At the meeting, GE HealthCare unveiled its MyBreastAI Suite, billed as a collection of software tools for mammography workflows, including three programs developed by iCAD. The company also underlined a U.S. clearance for the automated detection of a collapsed lung and took time to note that it topped the FDA’s recent list of AI approvals and clearances, with a total of 58.

Siemens Healthineers, meanwhile, has seized on one of the buzziest terms in the field, describing itself as the first to use generative AI to combine imaging scans with clinical reports. 

With image and text generators such as ChatGPT grabbing headlines, the company said it has future plans to develop the technology into a chat system that can pull up the appropriate answers to clinicians’ queries—including “dynamically generated” and prioritized reports based on diagnostic data. Siemens Healthineers said it also plans to incorporate generative AI in customer support and medical staff training. 

Philips also took aim at clinician burnout, estimating that 45% of radiologists have reported symptoms of long-term exhaustion amid increasing caseloads. 

The company debuted a cloud-based version of its Vue picture archiving and communication system (PACS). Dubbed HealthSuite Imaging, the platform aims to allow radiologists and clinicians to quickly adopt new AI capabilities, as well as to remotely read diagnostic images. Philips also unveiled AI Manager, an end-to-end IT solution that can connect staff with more than 100 AI-based workflow applications.

And Hologic highlighted the addition of its Genius AI Detection 2.0 deep-learning program to its mammography software portfolio, which aims to reduce false-positive readings of breast cancer lesions by more than 70% when compared to its previous ImageChecker CAD platform.

On the hardware side, Philips debuted what it described as the world’s first fully sealed mobile MRI system, as part of its “helium-free” portfolio.
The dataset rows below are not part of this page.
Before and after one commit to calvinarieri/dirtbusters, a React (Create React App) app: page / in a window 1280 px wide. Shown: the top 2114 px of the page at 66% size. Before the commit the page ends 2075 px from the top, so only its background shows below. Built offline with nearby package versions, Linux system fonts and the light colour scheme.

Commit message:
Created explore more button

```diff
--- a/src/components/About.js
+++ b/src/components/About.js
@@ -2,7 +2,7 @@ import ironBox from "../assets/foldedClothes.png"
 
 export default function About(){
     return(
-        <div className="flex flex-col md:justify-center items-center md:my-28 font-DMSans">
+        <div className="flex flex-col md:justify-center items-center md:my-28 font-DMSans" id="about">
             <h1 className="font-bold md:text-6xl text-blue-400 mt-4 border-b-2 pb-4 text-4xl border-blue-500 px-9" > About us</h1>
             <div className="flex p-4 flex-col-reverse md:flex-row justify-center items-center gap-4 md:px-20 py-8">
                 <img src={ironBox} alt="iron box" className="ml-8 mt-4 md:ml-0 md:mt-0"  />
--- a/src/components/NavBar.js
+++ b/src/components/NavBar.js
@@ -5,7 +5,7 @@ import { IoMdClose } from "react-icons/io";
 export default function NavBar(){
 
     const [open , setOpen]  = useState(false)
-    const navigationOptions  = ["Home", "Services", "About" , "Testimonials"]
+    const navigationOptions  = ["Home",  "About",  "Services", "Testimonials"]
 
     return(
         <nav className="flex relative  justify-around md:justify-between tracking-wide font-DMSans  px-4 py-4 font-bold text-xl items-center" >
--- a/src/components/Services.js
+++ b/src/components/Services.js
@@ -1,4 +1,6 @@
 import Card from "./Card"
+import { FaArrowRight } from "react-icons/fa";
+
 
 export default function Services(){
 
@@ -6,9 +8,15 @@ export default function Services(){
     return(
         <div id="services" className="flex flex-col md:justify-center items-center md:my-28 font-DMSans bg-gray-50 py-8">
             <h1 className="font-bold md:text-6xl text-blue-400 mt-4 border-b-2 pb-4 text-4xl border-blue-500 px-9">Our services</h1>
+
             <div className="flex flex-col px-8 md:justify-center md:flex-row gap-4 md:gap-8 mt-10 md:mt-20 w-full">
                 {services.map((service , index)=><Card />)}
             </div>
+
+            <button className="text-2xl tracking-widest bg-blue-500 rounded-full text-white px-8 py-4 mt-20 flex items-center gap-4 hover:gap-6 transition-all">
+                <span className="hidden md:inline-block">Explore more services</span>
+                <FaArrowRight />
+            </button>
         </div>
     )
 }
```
While previous scanners have traditionally needed to be topped up with hundreds of liters of liquid helium to keep their magnets cool, sealed systems come preloaded and allow no gas to escape. 

The truck-mounted BlueSeal MR Mobile includes a 1.5T system that Philips says can help rural and remote communities offer imaging services while tackling resource constraints, sustainability issues and long-term operating costs.

Siemens Healthineers pointed to planned expansions for its Naeotom Alpha photon-counting CT system—including in cardiac imaging and scans of hearts with extensive calcification or stents. The company also said it is investing €80 million ($86 million) to boost photon-counting detector production at its site in Forchheim, Germany—alongside plans to scan 1 billion patients during the next 10 years, with more than 500,000 scanned so far.

“The future of CT is photon-counting. More and more clinical indications are emerging where photon-counting CT technology is uniquely positioned to help even in the most demanding settings,” Philipp Fischer, Siemens Healthineers’ head of CT, said in a statement

GE HealthCare also introduced the upcoming SIGNA Champion, a wide-bore 1.5T MRI scanner. With a larger opening and efficient AI software tools, the company aims to offer a faster and more comfortable scanning experience for the patient—especially those who have trouble lying on their backs, such as pregnant or bariatric patients, or those with significant pain, osteoporosis or breathing difficulties. SIGNA Champion has yet to receive clearances in the U.S. or Europe.